By English Tutor, Africa:

Most of my lessons are inspired by what I hear from people that I see every day; in the office and at home, and hanging out with my friends. I promised that I would expose some of my friends, and what kind of friend would I be if I didn't live up to my promise?
I will start this lesson with a highlight on tenses. – Present tenses, past tenses, future tenses and present participle.

  1. Present Tense: I eat. (This action is happening now, at this present moment)
  2. Past tense: I ate. (This action happened in the past)
  3. Future tense: I will eat. (This action is happening in the future)
  4. Present participle: I am eating. (This action is happening in the present and is continuing).

For everyday conversation, this is very easy to identify; but it can get confusing and has the possibility of changing your intended meaning.

E. g. Cynthia: “Khutie, I am pooing”
Khutie: “Cynthia, you are pooping” ….the verb is poop in this sentence; it is one of those words that do not change regardless of the tense you use them in.

I.e. Cynthia pooped
Cynthia is pooping
Cynthia will poop.

*Some words drop a vowel at the end of the word when a tense changes.
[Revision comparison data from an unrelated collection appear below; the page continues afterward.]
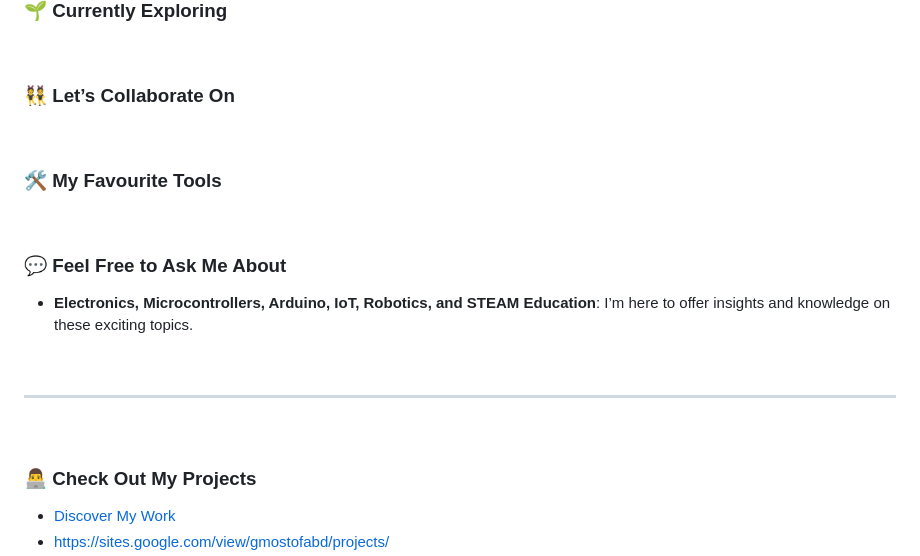
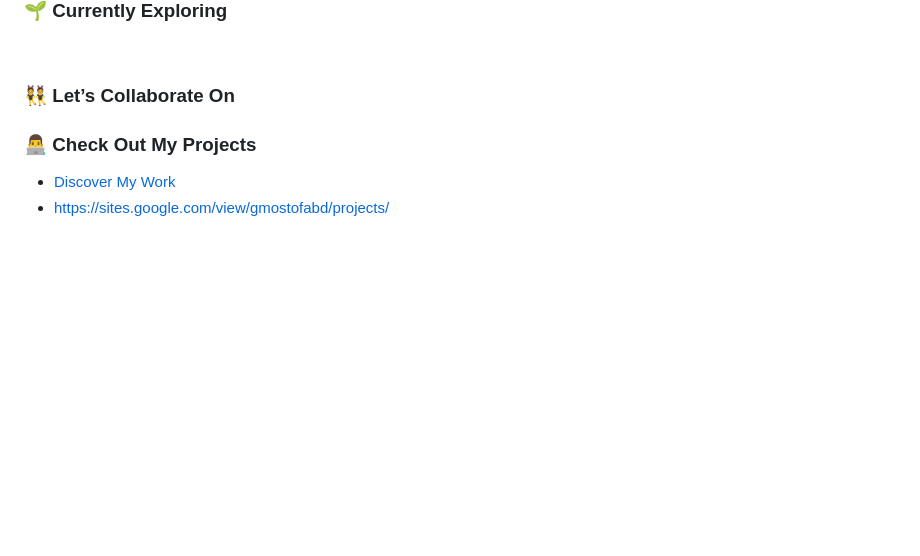
Before and after one commit to gmostofabd/gmostofabd.github.io, a Markdown page: README.md, the part around one of its changes. GitHub-like rendering; blank space fills up the shorter version.

```diff
--- a/README.md
+++ b/README.md
@@ -69,18 +69,6 @@ Beyond his technical pursuits, Golam Mostofa contributes **short stories** and *
 
 ### 👯 **Let’s Collaborate On**
 
-<br/>
-
-### 🛠️ **My Favourite Tools**
-
-<br/>
-
-### 💬 **Feel Free to Ask Me About**
-- **Electronics, Microcontrollers, Arduino, IoT, Robotics, and STEAM Education**: I’m here to offer insights and knowledge on these exciting topics.
-
-<br/>
-<hr/>
-<br/>
 
 ###  👨‍💻  **Check Out My Projects**
 - [Discover My Work](https://sites.google.com/view/gmostofabd/projects/)
```
Also changed, not shown: other parts of README.md (+1 -1 lines).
Words such as: Like, liked, liking (The 'e' falls away). With consonants, however, if the verb ends with a single vowel plus a consonant, and the stress is at the end of the word, then you need to add the consonant. Words such as: Travel, travelling and travelled.

I overheard a conversation between two colleagues. As always, I decided to not mind my own business and help.
English is strange. There are some words that do not change when more is added; i.e. when the word becomes a plural. Words like sheep and equipment are smart; they do not change when you make a sentence of plurals.  Now I overheard something that might not be as easy to pick up

Thabisa: “Could you please give me her numbers”.
Solly: “Here are her numbers 071 4555 605”.
Thabisa: “Thank you”.

Now there is absolutely nothing wrong with that sentence apart from the intended meaning. Let me explain.
Thabisa is asking for a cell phone number not cell phone numbers.

When she added a 's' at the end of numbers, it immediately assumes that she is asking for more than one set of ten digits rather, two or even three. Had she asked me, this is how I would have responded (Not to be spiteful, but to make a clear example of what she was asking for)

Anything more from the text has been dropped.